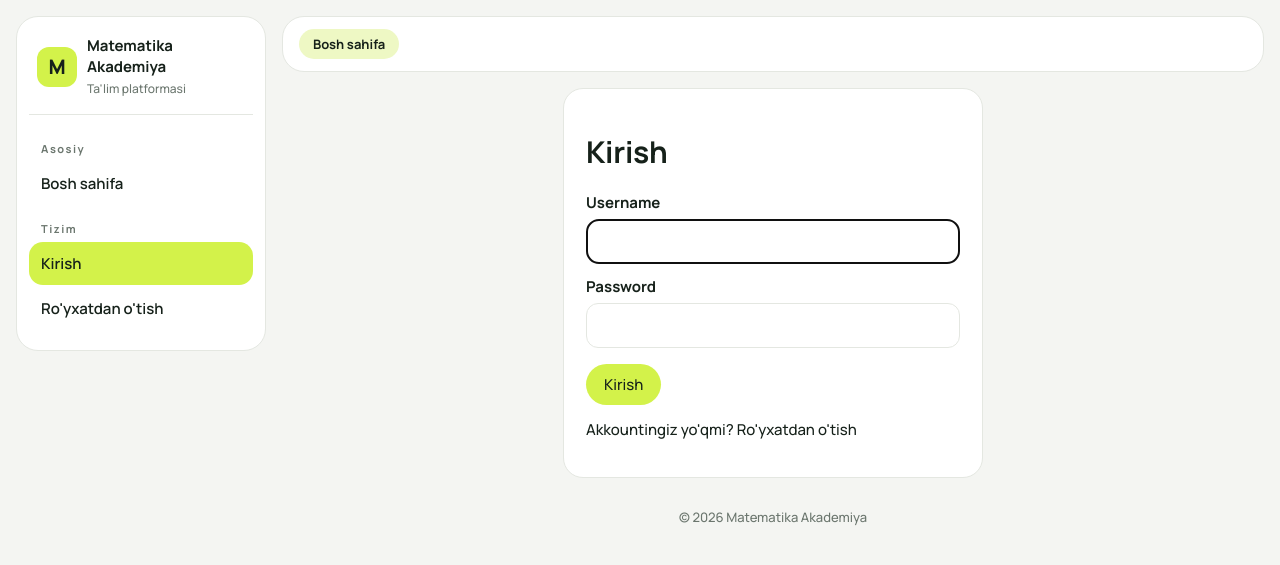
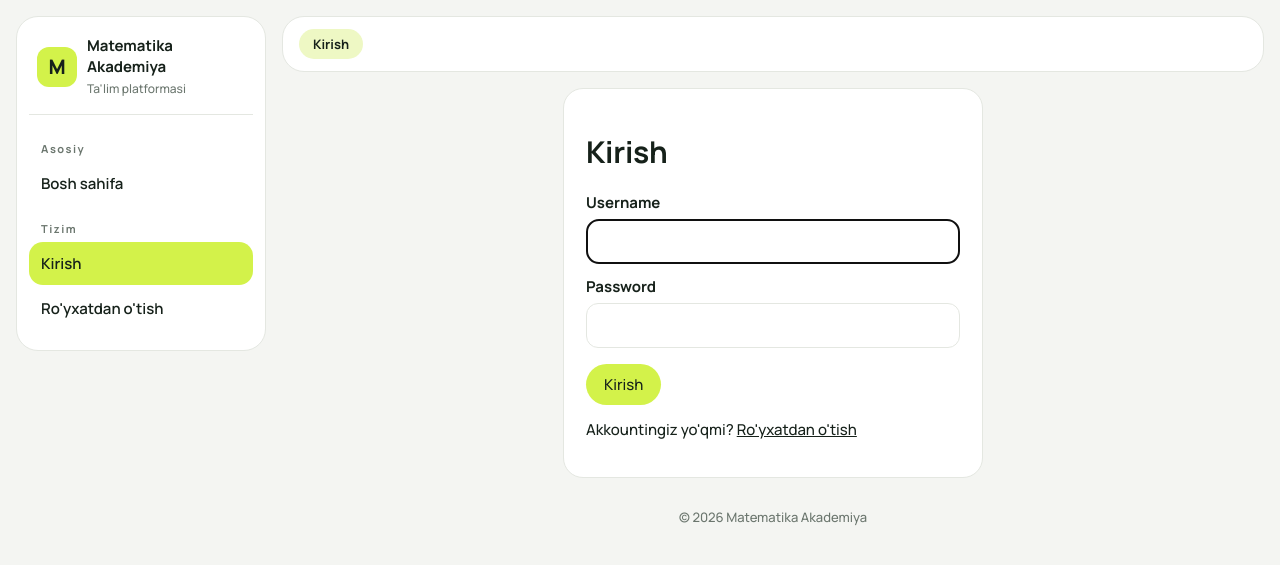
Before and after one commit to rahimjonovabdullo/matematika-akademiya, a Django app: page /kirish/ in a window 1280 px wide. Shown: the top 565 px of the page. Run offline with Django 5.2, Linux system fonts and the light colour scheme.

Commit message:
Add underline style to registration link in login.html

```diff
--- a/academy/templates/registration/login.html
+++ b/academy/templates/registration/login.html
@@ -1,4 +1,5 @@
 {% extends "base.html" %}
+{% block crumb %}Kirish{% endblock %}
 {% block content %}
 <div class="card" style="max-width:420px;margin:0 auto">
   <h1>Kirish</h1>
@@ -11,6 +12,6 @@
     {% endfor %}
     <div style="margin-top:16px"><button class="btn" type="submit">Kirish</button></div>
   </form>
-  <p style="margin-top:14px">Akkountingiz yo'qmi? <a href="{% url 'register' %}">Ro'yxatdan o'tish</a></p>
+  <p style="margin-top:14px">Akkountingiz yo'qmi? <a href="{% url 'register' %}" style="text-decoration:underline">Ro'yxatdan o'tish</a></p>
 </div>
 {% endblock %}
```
++++
Copy every line above word for word and exclude the pictures.

Before and after one commit to rahimjonovabdullo/matematika-akademiya, a Django app: page /kirish/ in a window 1280 px wide. Shown: the top 565 px of the page. Run offline with Django 5.2, Linux system fonts and the light colour scheme.

Commit message:
Add underline style to registration link in login.html

```diff
--- a/academy/templates/registration/login.html
+++ b/academy/templates/registration/login.html
@@ -1,4 +1,5 @@
 {% extends "base.html" %}
+{% block crumb %}Kirish{% endblock %}
 {% block content %}
 <div class="card" style="max-width:420px;margin:0 auto">
   <h1>Kirish</h1>
@@ -11,6 +12,6 @@
     {% endfor %}
     <div style="margin-top:16px"><button class="btn" type="submit">Kirish</button></div>
   </form>
-  <p style="margin-top:14px">Akkountingiz yo'qmi? <a href="{% url 'register' %}">Ro'yxatdan o'tish</a></p>
+  <p style="margin-top:14px">Akkountingiz yo'qmi? <a href="{% url 'register' %}" style="text-decoration:underline">Ro'yxatdan o'tish</a></p>
 </div>
 {% endblock %}
```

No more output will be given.